Dr. Stephen M. Wheeler, Assistant Professor, Landscape Architecture Program, Department of Environmental Design, UC Davis
The need to reduce greenhouse gas (GHG) emissions has emerged as one of the new century’s top planning challenges. As of 2008 28 U.S. states had adopted some sort of climate change action plan, and more than 170 local governments had joined the Cities for Climate Protection campaign, requiring preparation of a municipal plan. This presentation reviews this first generation of plans, based on analysis of documents and phone interviews with officials. In the area of transportation, many plans seek to green state or municipal fleets or promote use of alternative fuels. But few initiatives tackle more fundamental factors that determine transportation emissions, such as land use planning, pricing of motor vehicle use, or availability of alternative modes of travel. Although officials believe that public concern has grown substantially in the last couple of years, the goals and policies in this generation of plans do not appear adequate to meet the challenge.
Stephen M. Wheeler is the author of Planning for Sustainability: Creating Livable, Equitable, and Ecological Communities (Routledge, 2004) and The Sustainable Urban Development Reader (co-edited with Tim Beatley; second edition Routledge 2008), as well as numerous journal articles.
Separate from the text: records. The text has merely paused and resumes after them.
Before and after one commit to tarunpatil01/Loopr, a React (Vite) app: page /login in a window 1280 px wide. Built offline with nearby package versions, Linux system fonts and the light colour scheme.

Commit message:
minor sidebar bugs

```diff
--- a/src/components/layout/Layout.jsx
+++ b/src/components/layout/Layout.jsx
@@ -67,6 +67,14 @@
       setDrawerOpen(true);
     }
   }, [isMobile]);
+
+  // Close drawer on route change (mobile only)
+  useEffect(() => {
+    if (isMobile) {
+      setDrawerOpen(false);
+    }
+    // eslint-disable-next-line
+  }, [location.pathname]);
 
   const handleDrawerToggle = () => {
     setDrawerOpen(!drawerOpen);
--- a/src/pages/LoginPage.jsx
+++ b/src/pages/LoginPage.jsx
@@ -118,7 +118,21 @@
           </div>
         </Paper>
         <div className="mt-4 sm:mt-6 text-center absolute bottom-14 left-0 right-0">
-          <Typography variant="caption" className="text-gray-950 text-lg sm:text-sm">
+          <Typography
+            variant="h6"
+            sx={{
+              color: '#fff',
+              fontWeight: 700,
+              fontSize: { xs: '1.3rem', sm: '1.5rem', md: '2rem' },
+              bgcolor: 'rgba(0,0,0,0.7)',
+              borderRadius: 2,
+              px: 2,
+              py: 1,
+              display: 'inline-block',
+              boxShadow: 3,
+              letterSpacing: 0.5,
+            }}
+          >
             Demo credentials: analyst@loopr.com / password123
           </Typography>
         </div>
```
He has served as an urban planning consultant, as Transportation Commissioner for the City of Berkeley, California, as editor of The Urban Ecologist journal, and as a lobbyist for environmental organizations in Washington, D.C. His guidebook Smart Infill, published by Greenbelt Alliance, won the 2003 Education Project Award from the California Chapter of the American Planning Association. In 2009 Prof. Wheeler was awarded the William R. and June Dale Prize for Excellence in Urban and Regional Planning by California Polytechnic University, Pomona. His other awards include the Chicago Institute of Architecture and Urbanism Award, the Munsell Memorial Award from the California chapter of the APA, and first place in the Infill category of the Housing the Next Ten Million competition sponsored by the Great Valley Center in California. Prof. Wheeler joined the Landscape Architecture faculty at the University of California at Davis in January 2007, and is also a member of UCD’s Community Development and Geography Graduate Groups. Previously he taught in the Community and Regional Planning Program at the University of New Mexico, where he initiated a Physical Planning and Design concentration, and the University of California at Berkeley, where he received his Ph.D. and Master of City Planning degrees. He received his bachelor’s degree from Dartmouth College. Prof. Wheeler’s areas of interest include planning for climate change and sustainable development as well as urban design, physical planning, and regional planning. He has recently completed a study of the first generation of state and local climate change planning in the U.S., and a study of the evolving built landscape patterns in six U.S. metropolitan regions.